After buying North Americana and Rokswell International to form the current Boening, the company also absorbed McDaell Doglam and used the F-15 Eagle as the centerpiece of the Phoenix Initiative, the refurbishment of older TSFs to match modern operation standards. They assisted Lockweed/Lockweed Mardin and General Dynomics with the development of the F-22 Raptor and also participated in the Japanese XFJ program.

In TDA01, Boening's Seattle plant also manufactures Shiranui parts for the Japanese Imperial Army based in Seattle. Boening has participated in previous development of the G-Bomb, and it is rumored that the company is pro-Alternative V.


Tactical Surface FightersEdit
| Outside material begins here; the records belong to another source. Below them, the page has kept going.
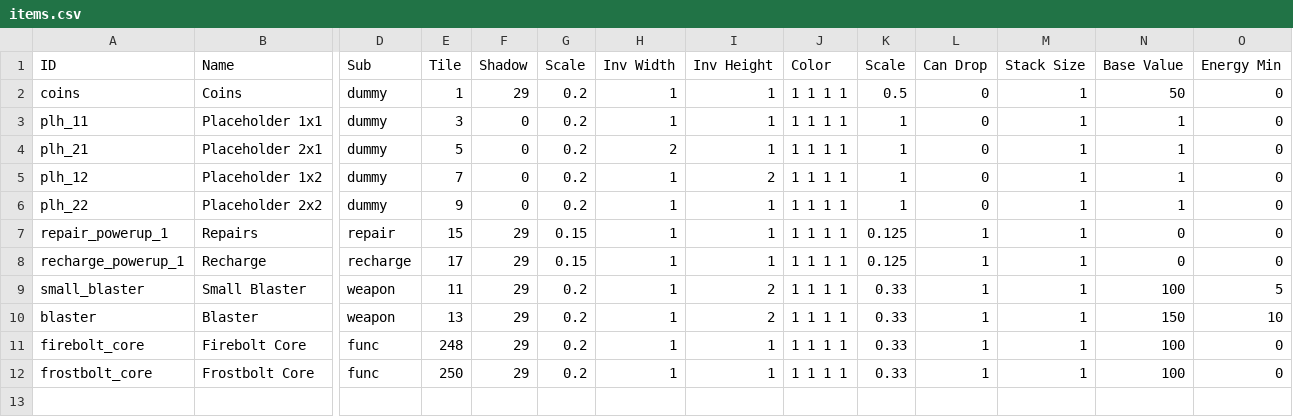
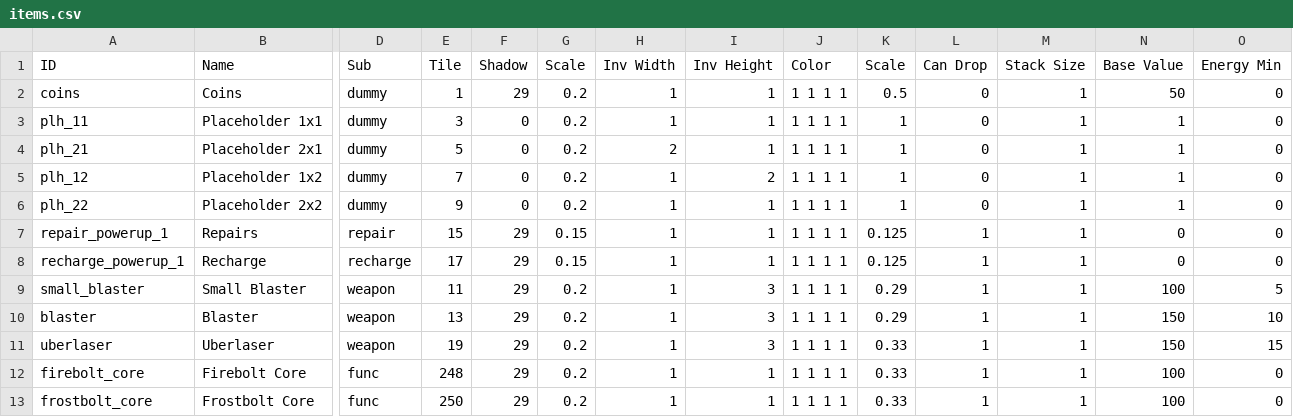
Before and after one commit to Varkalandar/tiny_places, a CSV file: tiny_places_server/src/tinyplaces/resources/items.csv, drawn as a sheet; only a part is shown, gaps mark what is left out; rows hold the shown columns only; the diff names each change by its address in the sheet, - before the commit and + after, or states it on an @@ line.

Commit message:
Added a new weapon frame, the uberlaser.

```diff
--- a/tiny_places_server/src/tinyplaces/resources/items.csv
+++ b/tiny_places_server/src/tinyplaces/resources/items.csv
-I9:I10 (Inv Height): 2
+I9:I10 (Inv Height): 3
-K9:K10 (Scale): 0.33
+K9:K10 (Scale): 0.29
+row 11: uberlaser | Uberlaser | weapon | 19 | 29 | 0.2 | 1 | 3 | 1 1 1 1 | 0.33 | 1 | 1 | 150 | 15
```
Also changed, not shown: tiny_places_server/src/tinyplaces/resources/creatures.csv, 6 other files.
Boening gains the F-15 license after taking over McDaell Doglam.
Boening produces this Eagle variant as part of the Phoenix Initiative after buying over McDaell Doglam.
An end product of the Phoenix Initiative, information from the XFJ Project and the work of Boening's Phantom Works division, the F-15SE is targeted at nations seeking a cheaper stealth-based TSF after seeing the F-22A in action.
Japanese variant of the F-15SE, produced for combat trials between the F-15SE and the Shiranui Second. Boening tries to market the F-15SEJ to Japan over the Shiranui Second, presumably standing to gain more from selling its own products rather than just helping in the development of the Shiranui Second.
The production license was originally held by Northrock for the F-18 and McDaell Doglam for the F-18E/F, with both ending up with Boening after McDaell Doglam's merger.
Boeing worked on the F-22A as a partner with General Dynomics and main manufacturer Lockweed Mardin.
In The Day After, Boening takes over the continued logistics and maintanence of the Type-94 after the collapse of Japanese-based production lines.
A joint venture with Fugaku Heavy Industries, Mtisuhishi Heavy Industries, and Kawazaki Heavy Industries on the XFJ Project, Boening modifies a Type-94-1C with US components and produces two working prototypes. The Japanese are later allowed to produce parts under license.
The X-32 was an experimental aircraft used as a technology demonstrator for the development of the US's latest TSF, meant to act as a lower cost alternative to the powerful but expensive F-22 Raptor already in production. It lost to Lockweed Mardin's X-35 concept, which later turned into the F-35 Lightning II.